Bill Hodges is a retired detective. He can be cantankerous at times but someone that if you keep prodding him with love he’ll return it back. It’s a frustrating yet endearing quality which makes him one of the most relatable characters in the story. He receives a letter from Brady Hartfield taunting him on his inability to catch Mr. Mercedes prior to retirement. Brady also imploring Hodges to kill himself because without the job he’s nothing thus tugging at his will to live. This fixation with suicide would become the framework for Brady’s favorite method of taking his victims over the stretch of the novels. While you probably are feeling as if I’m spoiling the entire novel for you I haven’t. I’ve only scratched the surface. Many of you probably watched the television series that’s loosely based on these novels. The novel unravels differently from the television show. They are still worth reading.

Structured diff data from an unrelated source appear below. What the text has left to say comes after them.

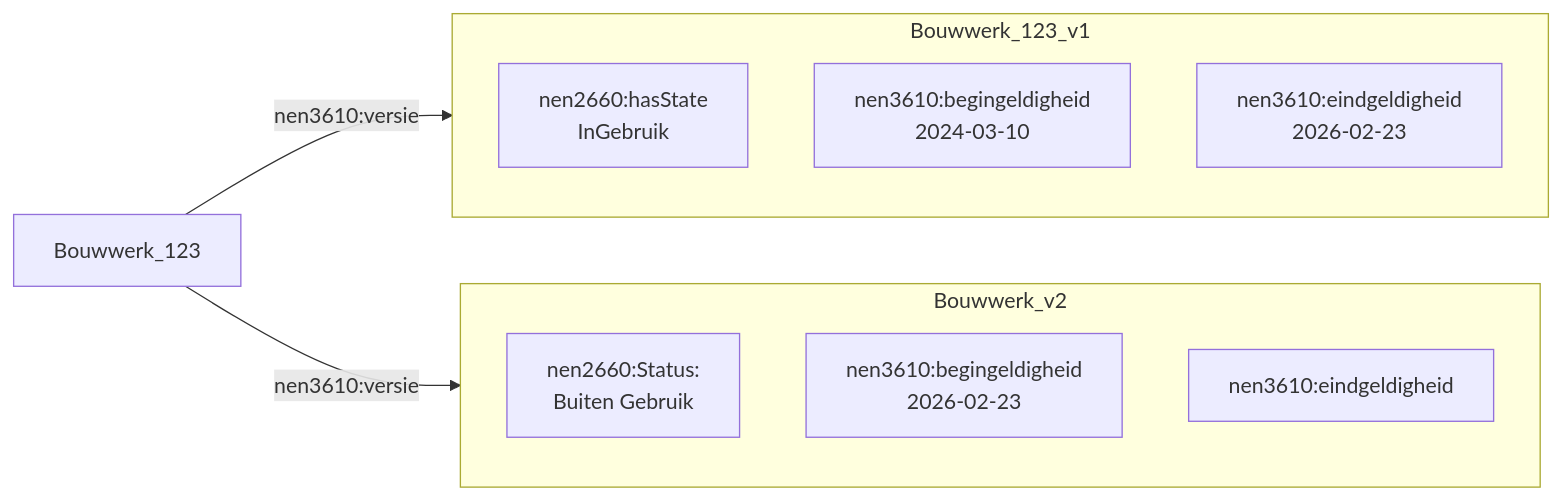
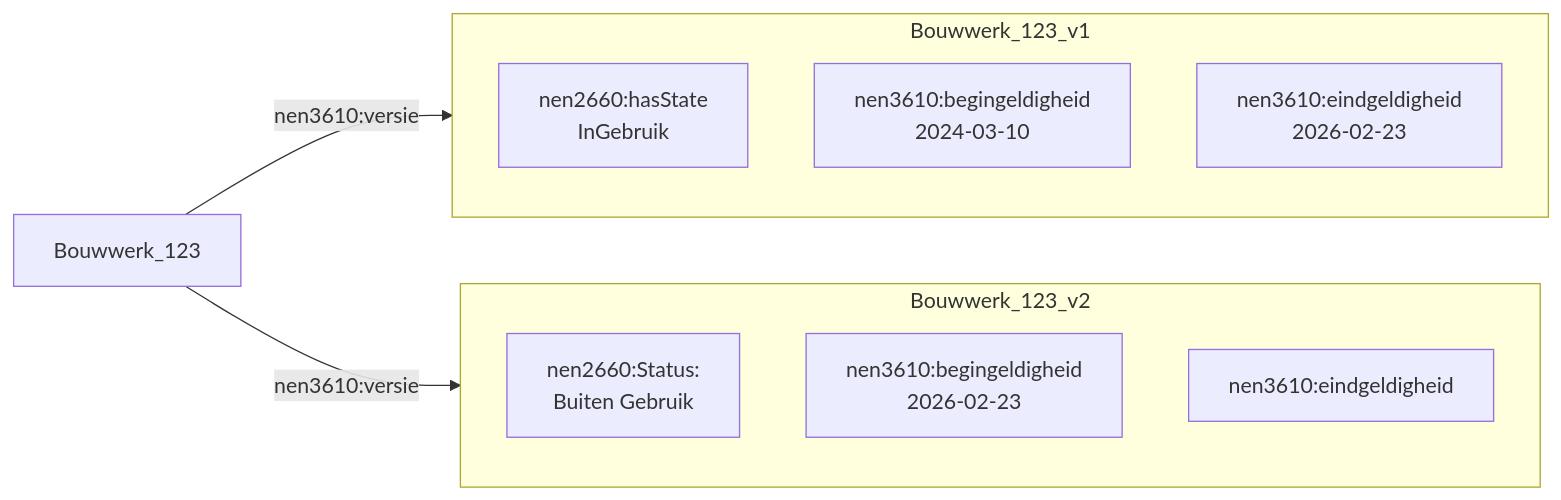
Before and after one commit to Geonovum/GeoBIM_BIM_naar_Geo: the first of 2 diagrams in 06 Levencyclus BIM naar GEO.md, drawn with Mermaid. The commit also changed other lines of this file and 6 other files, not shown here.

````diff
--- a/06 Levencyclus BIM naar GEO.md
+++ b/06 Levencyclus BIM naar GEO.md
@@ -59,15 +62,15 @@
 ```mermaid
 flowchart LR
     A[Bouwwerk_123] -->|nen3610:versie| B
     subgraph B["Bouwwerk_123_v1"]
         B1["nen2660:hasState<br/>InGebruik"]
         B2["nen3610:begingeldigheid<br/>2024-03-10"] 
         B3["nen3610:eindgeldigheid<br/>2026-02-23"]
     end
     A -->|nen3610:versie| C
-    subgraph C["Bouwwerk_v2"]
+    subgraph C["Bouwwerk_123_v2"]
         C1[nen2660:Status:<br/> Buiten Gebruik]
         C2["nen3610:begingeldigheid<br/>2026-02-23"] 
         C3["nen3610:eindgeldigheid<br/> "]
     end
 ```
````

I can’t leave this review without touching on the lovable auxiliary characters Holly Gibney and Jerome Robinson. I love them both dearly. Holly’s high functioning OCD and host of mental handicaps gives her character such texture. She leaps off the page forcing you to love her dearly without direct eye contact. Still love her just the same. I feel as if Jerome is a true caricature of one of my cousins. He’s smart, ambitious and has a neatly executed wit. I wanted to see both of these characters not only win but I love the framily they create with Detective Hodges after the events of this first novel.
Brady Hartfield isn’t my favorite of the characters. Which is surprising because under normal circumstances I nearly always root for the villain. Not so much here. He’s not likable in the least. However, that’s the point of villains. So don’t mind me at all here. He’s manipulative, sinister and plagued with angst of that seems to be a common thread of young men in his generation. The thing that sets him a part is his lurking desire for mass destruction. The dark twisted details of his back story didn’t make him any more endearing. I wanted him to lose. I don’t know what it was about him, but he gave me the heebee geebies. I realize that he was supposed to. But, it left me disappointed because again I usually identify most with villains. Nevertheless, the Mr. Mercedes is a nice separation from most of King’s work. As he slides into the suspense realm of writing it’s a lovely change of pace. I think you would enjoy it even if you’ve already seen the television adaptation. The novels take their own pivots and are twistier. Lol